### Work instruction:
All entries are to be printed again exactly, with their images omitted.

### Data for processing:
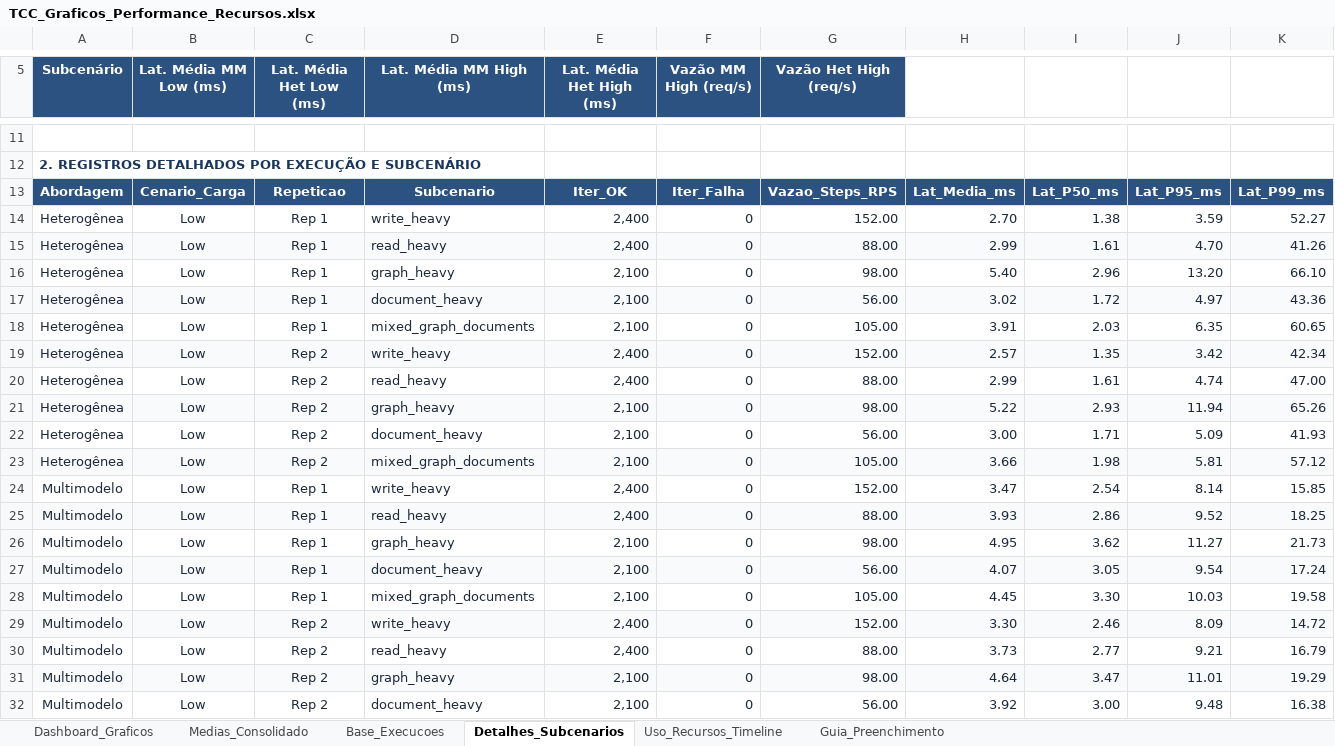
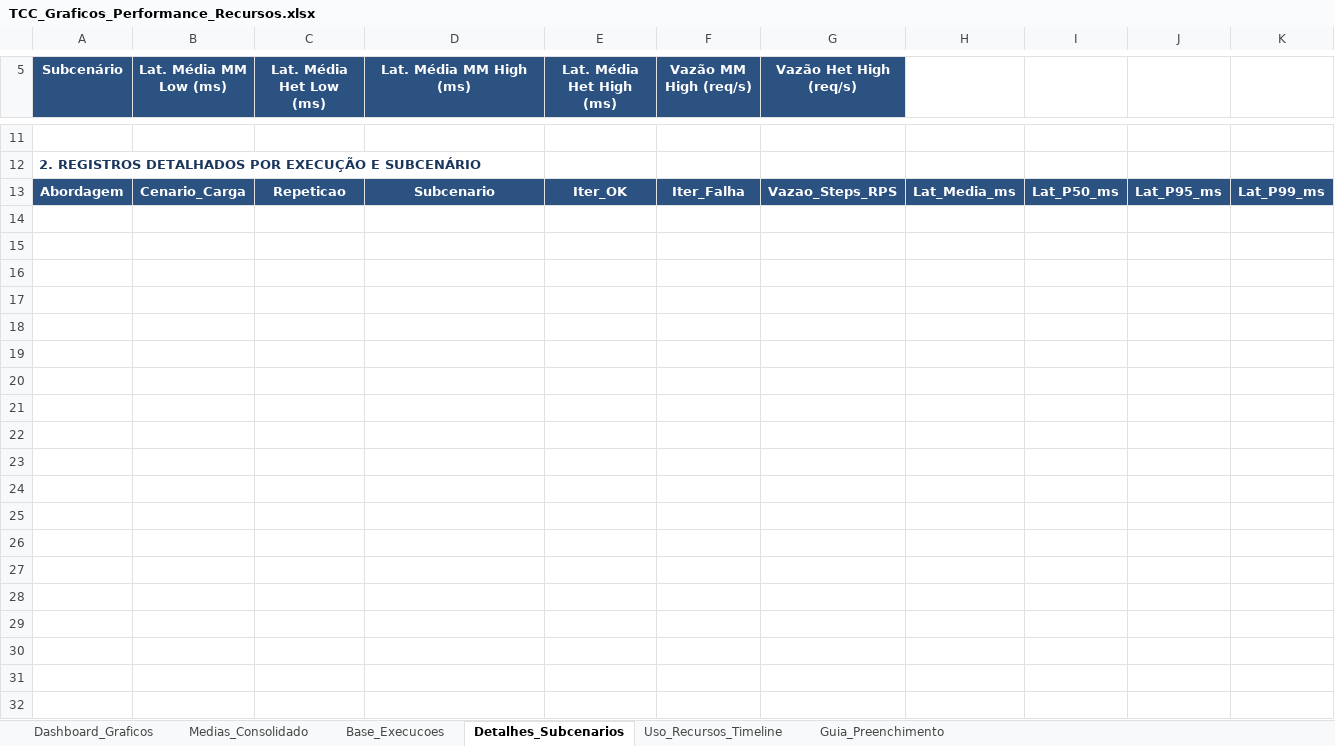
Before and after one commit to RaphaelGLv/ebenezer-load-test, an Excel workbook: TCC_Graficos_Performance_Recursos.xlsx, sheet Detalhes_Subcenarios, drawn as a sheet; only a part is shown, gaps mark what is left out; values as stored, in another font and other column widths than the file's, no borders; charts and pictures not drawn; the diff covers the shown part only; the diff names each change by its address in the sheet, - before the commit and + after, or states it on an @@ line.

```diff
--- a/TCC_Graficos_Performance_Recursos.xlsx (sheet Detalhes_Subcenarios)
+++ b/TCC_Graficos_Performance_Recursos.xlsx (sheet Detalhes_Subcenarios)
-row 14: Heterogênea | Low | Rep 1 | write_heavy | 2,400 | 0 | 152.00 | 2.70 | 1.38 | 3.59 | 52.27
-row 15: Heterogênea | Low | Rep 1 | read_heavy | 2,400 | 0 | 88.00 | 2.99 | 1.61 | 4.70 | 41.26
-row 16: Heterogênea | Low | Rep 1 | graph_heavy | 2,100 | 0 | 98.00 | 5.40 | 2.96 | 13.20 | 66.10
-row 17: Heterogênea | Low | Rep 1 | document_heavy | 2,100 | 0 | 56.00 | 3.02 | 1.72 | 4.97 | 43.36
-row 18: Heterogênea | Low | Rep 1 | mixed_graph_documents | 2,100 | 0 | 105.00 | 3.91 | 2.03 | 6.35 | 60.65
-row 19: Heterogênea | Low | Rep 2 | write_heavy | 2,400 | 0 | 152.00 | 2.57 | 1.35 | 3.42 | 42.34
-row 20: Heterogênea | Low | Rep 2 | read_heavy | 2,400 | 0 | 88.00 | 2.99 | 1.61 | 4.74 | 47.00
-row 21: Heterogênea | Low | Rep 2 | graph_heavy | 2,100 | 0 | 98.00 | 5.22 | 2.93 | 11.94 | 65.26
-row 22: Heterogênea | Low | Rep 2 | document_heavy | 2,100 | 0 | 56.00 | 3.00 | 1.71 | 5.09 | 41.93
-row 23: Heterogênea | Low | Rep 2 | mixed_graph_documents | 2,100 | 0 | 105.00 | 3.66 | 1.98 | 5.81 | 57.12
-row 24: Multimodelo | Low | Rep 1 | write_heavy | 2,400 | 0 | 152.00 | 3.47 | 2.54 | 8.14 | 15.85
-row 25: Multimodelo | Low | Rep 1 | read_heavy | 2,400 | 0 | 88.00 | 3.93 | 2.86 | 9.52 | 18.25
-row 26: Multimodelo | Low | Rep 1 | graph_heavy | 2,100 | 0 | 98.00 | 4.95 | 3.62 | 11.27 | 21.73
-row 27: Multimodelo | Low | Rep 1 | document_heavy | 2,100 | 0 | 56.00 | 4.07 | 3.05 | 9.54 | 17.24
-row 28: Multimodelo | Low | Rep 1 | mixed_graph_documents | 2,100 | 0 | 105.00 | 4.45 | 3.30 | 10.03 | 19.58
-row 29: Multimodelo | Low | Rep 2 | write_heavy | 2,400 | 0 | 152.00 | 3.30 | 2.46 | 8.09 | 14.72
-row 30: Multimodelo | Low | Rep 2 | read_heavy | 2,400 | 0 | 88.00 | 3.73 | 2.77 | 9.21 | 16.79
-row 31: Multimodelo | Low | Rep 2 | graph_heavy | 2,100 | 0 | 98.00 | 4.64 | 3.47 | 11.01 | 19.29
-row 32: Multimodelo | Low | Rep 2 | document_heavy | 2,100 | 0 | 56.00 | 3.92 | 3.00 | 9.48 | 16.38
```
Also changed, not shown: 21 removed rows elsewhere in this sheet, sheet Uso_Recursos_Timeline, sheet Base_Execucoes, sheet Dashboard_Graficos, charts or pictures, 1 other file.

### Finished task:
Before and after one commit to RaphaelGLv/ebenezer-load-test, an Excel workbook: TCC_Graficos_Performance_Recursos.xlsx, sheet Detalhes_Subcenarios, drawn as a sheet; only a part is shown, gaps mark what is left out; values as stored, in another font and other column widths than the file's, no borders; charts and pictures not drawn; the diff covers the shown part only; the diff names each change by its address in the sheet, - before the commit and + after, or states it on an @@ line.

```diff
--- a/TCC_Graficos_Performance_Recursos.xlsx (sheet Detalhes_Subcenarios)
+++ b/TCC_Graficos_Performance_Recursos.xlsx (sheet Detalhes_Subcenarios)
-row 14: Heterogênea | Low | Rep 1 | write_heavy | 2,400 | 0 | 152.00 | 2.70 | 1.38 | 3.59 | 52.27
-row 15: Heterogênea | Low | Rep 1 | read_heavy | 2,400 | 0 | 88.00 | 2.99 | 1.61 | 4.70 | 41.26
-row 16: Heterogênea | Low | Rep 1 | graph_heavy | 2,100 | 0 | 98.00 | 5.40 | 2.96 | 13.20 | 66.10
-row 17: Heterogênea | Low | Rep 1 | document_heavy | 2,100 | 0 | 56.00 | 3.02 | 1.72 | 4.97 | 43.36
-row 18: Heterogênea | Low | Rep 1 | mixed_graph_documents | 2,100 | 0 | 105.00 | 3.91 | 2.03 | 6.35 | 60.65
-row 19: Heterogênea | Low | Rep 2 | write_heavy | 2,400 | 0 | 152.00 | 2.57 | 1.35 | 3.42 | 42.34
-row 20: Heterogênea | Low | Rep 2 | read_heavy | 2,400 | 0 | 88.00 | 2.99 | 1.61 | 4.74 | 47.00
-row 21: Heterogênea | Low | Rep 2 | graph_heavy | 2,100 | 0 | 98.00 | 5.22 | 2.93 | 11.94 | 65.26
-row 22: Heterogênea | Low | Rep 2 | document_heavy | 2,100 | 0 | 56.00 | 3.00 | 1.71 | 5.09 | 41.93
-row 23: Heterogênea | Low | Rep 2 | mixed_graph_documents | 2,100 | 0 | 105.00 | 3.66 | 1.98 | 5.81 | 57.12
-row 24: Multimodelo | Low | Rep 1 | write_heavy | 2,400 | 0 | 152.00 | 3.47 | 2.54 | 8.14 | 15.85
-row 25: Multimodelo | Low | Rep 1 | read_heavy | 2,400 | 0 | 88.00 | 3.93 | 2.86 | 9.52 | 18.25
-row 26: Multimodelo | Low | Rep 1 | graph_heavy | 2,100 | 0 | 98.00 | 4.95 | 3.62 | 11.27 | 21.73
-row 27: Multimodelo | Low | Rep 1 | document_heavy | 2,100 | 0 | 56.00 | 4.07 | 3.05 | 9.54 | 17.24
-row 28: Multimodelo | Low | Rep 1 | mixed_graph_documents | 2,100 | 0 | 105.00 | 4.45 | 3.30 | 10.03 | 19.58
-row 29: Multimodelo | Low | Rep 2 | write_heavy | 2,400 | 0 | 152.00 | 3.30 | 2.46 | 8.09 | 14.72
-row 30: Multimodelo | Low | Rep 2 | read_heavy | 2,400 | 0 | 88.00 | 3.73 | 2.77 | 9.21 | 16.79
-row 31: Multimodelo | Low | Rep 2 | graph_heavy | 2,100 | 0 | 98.00 | 4.64 | 3.47 | 11.01 | 19.29
-row 32: Multimodelo | Low | Rep 2 | document_heavy | 2,100 | 0 | 56.00 | 3.92 | 3.00 | 9.48 | 16.38
```
Also changed, not shown: 21 removed rows elsewhere in this sheet, sheet Uso_Recursos_Timeline, sheet Base_Execucoes, sheet Dashboard_Graficos, charts or pictures, 1 other file.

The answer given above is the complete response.